Among others, there was one person, whose case appeared a little singular. He had a youth about eighteen years old standing by his side. He told me, "he had for many years been commander of a ship; and in the sea fight at Actium had the good fortune to break through the enemy's great line of battle, sink three of their capital ships, and take a fourth, which was the sole cause of Antony's flight, and of the victory that ensued; that the youth standing by him, his only son, was killed in the action." He added, "that upon the confidence of some merit, the war being at an end, he went to Rome, and solicited at the court of Augustus to be preferred to a greater ship, whose commander had been killed; but, without any regard to his pretensions, it was given to a boy who had never seen the sea, the son of Libertina, who waited on one of the emperor's mistresses. Returning back to his own vessel, he was charged with neglect of duty, and the ship given to a favourite page of Publicola, the vice-admiral; whereupon he retired to a poor farm at a great distance from Rome, and there ended his life." I was so curious to know the truth of this story, that I desired Agrippa might be called, who was admiral in that fight. He appeared, and confirmed the whole account: but with much more advantage to the captain, whose modesty had extenuated or concealed a great part of his merit.
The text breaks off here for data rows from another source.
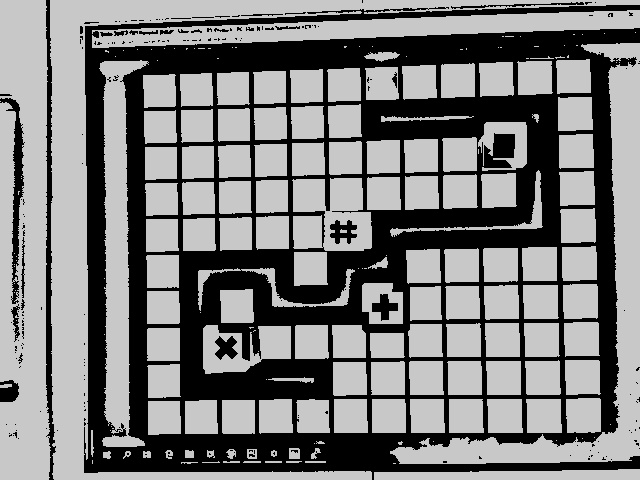
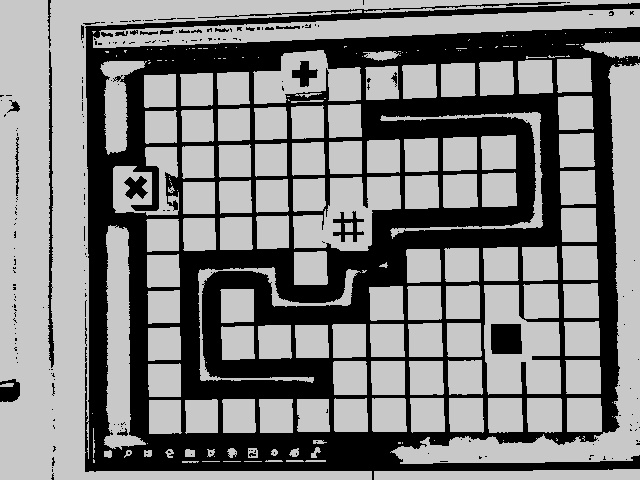
only two towers detected
(p1t2 & p2t1)

Moving on to integration in game, pending more shapes..

diff --git a/P3_Product/PythonTCP/OpenCV.py b/P3_Product/PythonTCP/OpenCV.py
@@ -24,7 +24,7 @@ class OpenCV:
     # save image to path
 
     gray_img = cv.cvtColor(frame, cv.COLOR_BGR2GRAY)  # convert image to grayscale
-    aTH = cv.adaptiveThreshold(gray_img, 200, cv.ADAPTIVE_THRESH_MEAN_C, cv.THRESH_BINARY, 41, 8)
+    aTH = cv.adaptiveThreshold(gray_img, 200, cv.ADAPTIVE_THRESH_MEAN_C, cv.THRESH_BINARY, 49, 8)
 
     cv.imwrite(file_name, aTH)
     # load image as variable testImg
@@ -37,17 +37,17 @@ class OpenCV:
         # empty space to return "nothing found"
         gray_img = cv.cvtColor(frame_, cv.COLOR_BGR2GRAY)   # convert image to grayscale
         template = cv.cvtColor(template_, cv.COLOR_BGR2GRAY)  # convert template to grayscale
-        aTH = cv.adaptiveThreshold(gray_img, 200, cv.ADAPTIVE_THRESH_MEAN_C, cv.THRESH_BINARY, 41, 8)
-        _,bTemp = cv.threshold(template, 100, 200, cv.THRESH_BINARY)
-        cv.imwrite("templateEx.jpg", bTemp)
-        cv.imwrite("realImg.jpg", aTH)
+        aTH = cv.adaptiveThreshold(gray_img, 200, cv.ADAPTIVE_THRESH_MEAN_C, cv.THRESH_BINARY, 49, 8)
+        _,bTemp = cv.threshold(template, 80, 200, cv.THRESH_BINARY)
+        # cv.imwrite("templateEx.jpg", bTemp)
+        # cv.imwrite("realImg.jpg", aTH)
 
         result = cv.matchTemplate(aTH, bTemp, cv.TM_CCOEFF_NORMED) # run the template matching and save as result
         # print("template matching..")
         # debug for visible representation of detection
         print("displaying match at position: ")
-        w, h = template.shape[::-1]                         # x and y coordinates of detected object
-        location = np.where(result >= 0.65)                  # 0.7 is accuracy used when finding position???
+        w, h = bTemp.shape[::-1]                         # x and y coordinates of detected object
+        location = np.where(result >= 0.63)                  # 0.7 is accuracy used when finding position???
                                                             # return x and y coordinates of detected object
 
         for pt in zip(*location[::-1]):

diff --git a/P3_Product/PythonTCP/TCP.py b/P3_Product/PythonTCP/TCP.py
@@ -39,15 +39,16 @@ def handle_client(client_socket):
                     cvObjectOne.OpenCV.clearArrays(cvObjectOne.OpenCV.p1t1_array, cvObjectOne.OpenCV.p1t2_array, cvObjectOne.OpenCV.p2t1_array, cvObjectOne.OpenCV.p2t2_array)
                     print("client says: " + data.decode("utf-8"))
                     cvObjectOne.OpenCV.testImgP1t1 = cvObjectOne.OpenCV.capture.read()[1]
-                    xyPosP1T1 = cvObjectOne.OpenCV.detectShape(cvObjectOne.OpenCV.template_p1t1, cvObjectOne.OpenCV.testImgP1t1, cvObjectOne.OpenCV.p1t1_array)
+                    #xyPosP1T1 = cvObjectOne.OpenCV.detectShape(cvObjectOne.OpenCV.template_p1t1, cvObjectOne.OpenCV.testImgP1t1, cvObjectOne.OpenCV.p1t1_array)
                     #print(xyPosP1T1)
                     xyPosP1T2 = cvObjectOne.OpenCV.detectShape(cvObjectOne.OpenCV.template_p1t2, cvObjectOne.OpenCV.testImgP1t1, cvObjectOne.OpenCV.p1t2_array)
                     #print(xyPosP1T2)
                     xyPosP2T1 = cvObjectOne.OpenCV.detectShape(cvObjectOne.OpenCV.template_p2t1, cvObjectOne.OpenCV.testImgP1t1, cvObjectOne.OpenCV.p2t1_array)
                     #print(xyPosP2T1)
-                    xyPosP2T2 = cvObjectOne.OpenCV.detectShape(cvObjectOne.OpenCV.template_p2t2, cvObjectOne.OpenCV.testImgP1t1, cvObjectOne.OpenCV.p2t2_array)
+                    #xyPosP2T2 = cvObjectOne.OpenCV.detectShape(cvObjectOne.OpenCV.template_p2t2, cvObjectOne.OpenCV.testImgP1t1, cvObjectOne.OpenCV.p2t2_array)
                     #print(xyPosP2T2)
-                    stringDataPos = str(xyPosP1T1 + xyPosP1T2 + xyPosP2T1 + xyPosP2T2)
+                    #stringDataPos = str(xyPosP1T1 + xyPosP1T2 + xyPosP2T1 + xyPosP2T2)
+                    stringDataPos = str(xyPosP1T2 + xyPosP2T1)
                     print(stringDataPos)
                     client_socket.send(stringDataPos.encode("utf-8"))
 
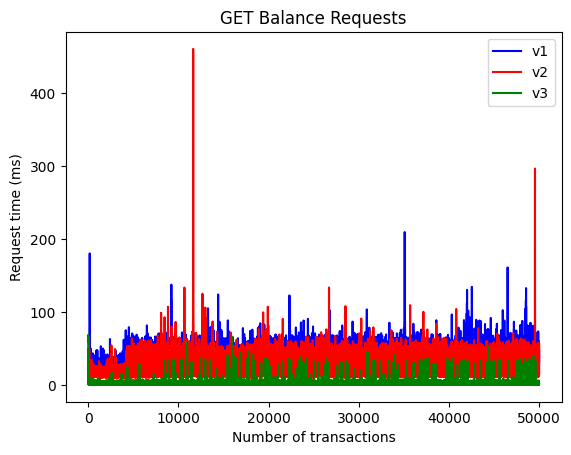
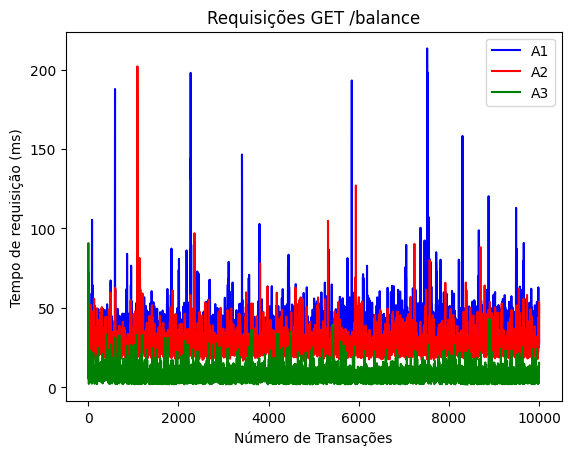
Update with new AWS tests

diff --git a/README.md b/README.md
@@ -36,19 +36,19 @@ O resultados dos testes foi salvo no Google Drive e a tratativa das métricas fo
 
 ---
 ## Abordagens
-### V1 - Cálculo Síncrono em Momento de Requisição
+### A1 - Cálculo Síncrono em Momento de Requisição
 A primeira abordagem é a mais simples e mais direta. Toda vez que um usuário solicita seu saldo, é rodado uma query no banco de dados que retorna a soma de todas suas transações.
 
-![](./designs/V1.png)
-### V2 - Cálculo Síncrono com Saldo Armazenado
+![](./designs/A1.png)
+### A2 - Cálculo Síncrono com Saldo Armazenado
 A segunda abordagem não atende as regras de normalização de banco de dados, em vista de conseguir um melhor tempo de leitura. Toda vez que uma transação é criada, seu valor é somado a um campo no banco de dados. Quando um usuário solicitar seu saldo, seu valor já estará calculado.
 
-![](./designs/V2.png)
+![](./designs/A2.png)
 Apesar de conseguir um melhor tempo de leitura, o tempo de escrita é maior, visto que são necessários pelo menos duas querys ao banco de dados para inserir uma transação.
-### V3 - Cálculo Assíncrono com Cache
+### A3 - Cálculo Assíncrono com Cache
 A terceira abordagem utiliza de processamento assíncrono e cache para conseguir melhores tempos de leitura, sem afetar consideravelmente o tempo de escrita. Toda vez que uma transação é criada, uma mensagem é enviada para outro módulo que fica responsável somente por atualizar o saldo. Quando um usuário solicitar seu saldo, seu valor já estará calculado e armazenado em cache, que possui um tempo de leitura muito menor que um banco de dados relacional.
 
-![](./designs/V3.png)
+![](./designs/A3.png)
 A principal vantagem dessa abordagem é possibilitar a expansão de funcionalidades sem acrescentar ao tempo de execução. Se a aplicação recebesse novas funcionalidades de notificação ao celular e por email, por exemplo, bastaria que novas filas e módulos escutassem essa mensagem e processassem assíncronamente. As filas podem ter DLQs para mensagens que falham e podem ter controle de TPS e de ordem (Fifo), o que permite a aplicação escalar muito sem causar problemas.
 
 ![](./designs/Complete.png)

diff --git a/results/README.md b/results/README.md
@@ -1,5 +1,11 @@
 # Results
 
+```
+--- 172.31.4.241 ping statistics ---
+10 packets transmitted, 10 received, 0% packet loss, time 9351ms
+rtt min/avg/max/mdev = 0.445/0.481/0.560/0.036 ms
+```
+
 ![](./Requests.png)
 
 ![](./POST.png)

diff --git a/designs/README.md b/designs/README.md
@@ -3,11 +3,11 @@
 ## Database
 ![](./Database.png)
 
-## V1
-![](./V1.png)
+## Abordagem 1
+![](./A1.png)
 
-## V2
-![](./V2.png)
+## Abordagem 2
+![](./A2.png)
 
-## V3
-![](./V3.png)
+## Abordagem 3
+![](./A3.png)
I was surprised to find corruption grown so high and so quick in that empire, by the force of luxury so lately introduced; which made me less wonder at many parallel cases in other countries, where vices of all kinds have reigned so much longer, and where the whole praise, as well as pillage, has been engrossed by the chief commander, who perhaps had the least title to either.

As every person called up made exactly the same appearance he had done in the world, it gave me melancholy reflections to observe how much the race of human kind was degenerated among us within these hundred years past; how the pox, under all its consequences and denominations had altered every lineament of an English countenance; shortened the size of bodies, unbraced the nerves, relaxed the sinews and muscles, introduced a sallow complexion, and rendered the flesh loose and rancid.

I descended so low, as to desire some English yeoman of the old stamp might be summoned to appear; once so famous for the simplicity of their manners, diet, and dress; for justice in their dealings; for their true spirit of liberty; for their valour, and love of their country. Neither could I be wholly unmoved, after comparing the living with the dead, when I considered how all these pure native virtues were prostituted for a piece of money by their grand-children; who, in selling their votes and managing at elections, have acquired every vice and corruption that can possibly be learned in a court.

Back to Top

Take the Quiz

Gulliver’s visit to Lilliput allows Swift to satirize what sort of rulers?




Quiz